AIM OF THE EXERCISE: Write out every record below exactly as it appears, omitting the pictures.
[EXTRACTED INFORMATION — start]
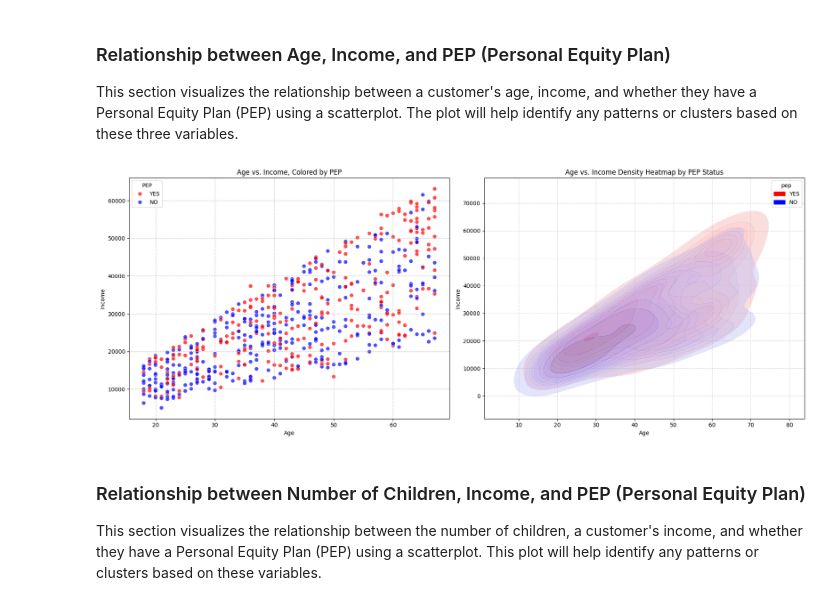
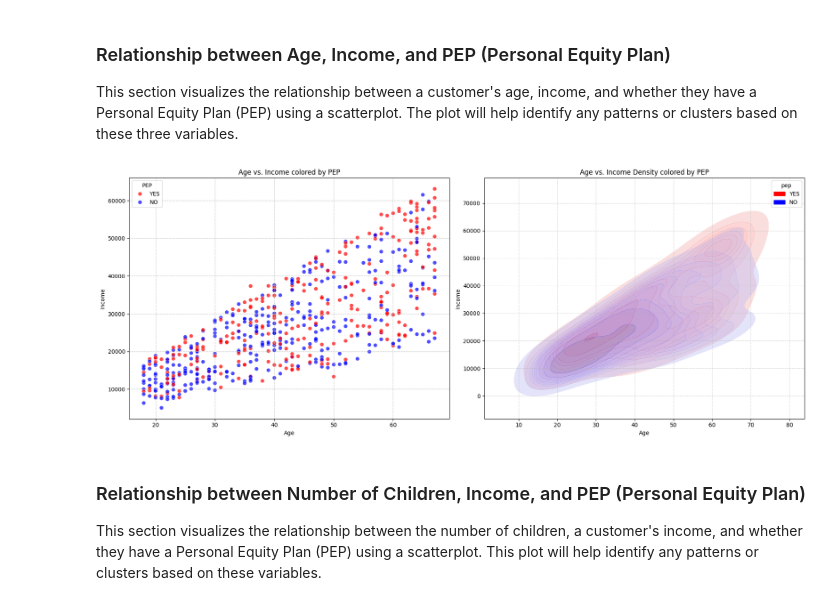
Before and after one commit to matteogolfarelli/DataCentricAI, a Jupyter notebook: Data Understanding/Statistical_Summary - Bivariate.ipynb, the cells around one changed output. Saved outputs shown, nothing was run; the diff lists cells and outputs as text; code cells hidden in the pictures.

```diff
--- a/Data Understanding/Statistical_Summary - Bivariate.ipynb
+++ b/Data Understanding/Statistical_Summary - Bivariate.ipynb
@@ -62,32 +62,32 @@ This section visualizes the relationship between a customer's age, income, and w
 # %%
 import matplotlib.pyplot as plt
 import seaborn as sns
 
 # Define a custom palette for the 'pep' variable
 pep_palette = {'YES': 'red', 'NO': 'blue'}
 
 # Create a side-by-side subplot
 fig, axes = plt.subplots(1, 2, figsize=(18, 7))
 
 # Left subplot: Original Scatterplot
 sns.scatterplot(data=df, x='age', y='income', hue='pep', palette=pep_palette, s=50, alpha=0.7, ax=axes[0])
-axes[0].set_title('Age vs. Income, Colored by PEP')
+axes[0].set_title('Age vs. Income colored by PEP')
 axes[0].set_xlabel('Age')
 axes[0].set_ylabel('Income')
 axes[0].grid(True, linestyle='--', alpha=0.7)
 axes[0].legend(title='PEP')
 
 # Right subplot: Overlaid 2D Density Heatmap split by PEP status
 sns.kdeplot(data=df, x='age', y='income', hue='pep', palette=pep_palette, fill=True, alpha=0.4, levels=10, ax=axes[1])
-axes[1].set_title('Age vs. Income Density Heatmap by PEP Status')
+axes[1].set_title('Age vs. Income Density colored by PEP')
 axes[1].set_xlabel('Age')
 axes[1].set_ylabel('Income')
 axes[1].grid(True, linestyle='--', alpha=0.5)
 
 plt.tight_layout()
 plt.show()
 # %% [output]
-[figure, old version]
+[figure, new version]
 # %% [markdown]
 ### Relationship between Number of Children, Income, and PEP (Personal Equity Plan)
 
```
[EXTRACTED INFORMATION — finish]
ANSWER SECTION:
Before and after one commit to matteogolfarelli/DataCentricAI, a Jupyter notebook: Data Understanding/Statistical_Summary - Bivariate.ipynb, the cells around one changed output. Saved outputs shown, nothing was run; the diff lists cells and outputs as text; code cells hidden in the pictures.

```diff
--- a/Data Understanding/Statistical_Summary - Bivariate.ipynb
+++ b/Data Understanding/Statistical_Summary - Bivariate.ipynb
@@ -62,32 +62,32 @@ This section visualizes the relationship between a customer's age, income, and w
 # %%
 import matplotlib.pyplot as plt
 import seaborn as sns
 
 # Define a custom palette for the 'pep' variable
 pep_palette = {'YES': 'red', 'NO': 'blue'}
 
 # Create a side-by-side subplot
 fig, axes = plt.subplots(1, 2, figsize=(18, 7))
 
 # Left subplot: Original Scatterplot
 sns.scatterplot(data=df, x='age', y='income', hue='pep', palette=pep_palette, s=50, alpha=0.7, ax=axes[0])
-axes[0].set_title('Age vs. Income, Colored by PEP')
+axes[0].set_title('Age vs. Income colored by PEP')
 axes[0].set_xlabel('Age')
 axes[0].set_ylabel('Income')
 axes[0].grid(True, linestyle='--', alpha=0.7)
 axes[0].legend(title='PEP')
 
 # Right subplot: Overlaid 2D Density Heatmap split by PEP status
 sns.kdeplot(data=df, x='age', y='income', hue='pep', palette=pep_palette, fill=True, alpha=0.4, levels=10, ax=axes[1])
-axes[1].set_title('Age vs. Income Density Heatmap by PEP Status')
+axes[1].set_title('Age vs. Income Density colored by PEP')
 axes[1].set_xlabel('Age')
 axes[1].set_ylabel('Income')
 axes[1].grid(True, linestyle='--', alpha=0.5)
 
 plt.tight_layout()
 plt.show()
 # %% [output]
-[figure, old version]
+[figure, new version]
 # %% [markdown]
 ### Relationship between Number of Children, Income, and PEP (Personal Equity Plan)
 
```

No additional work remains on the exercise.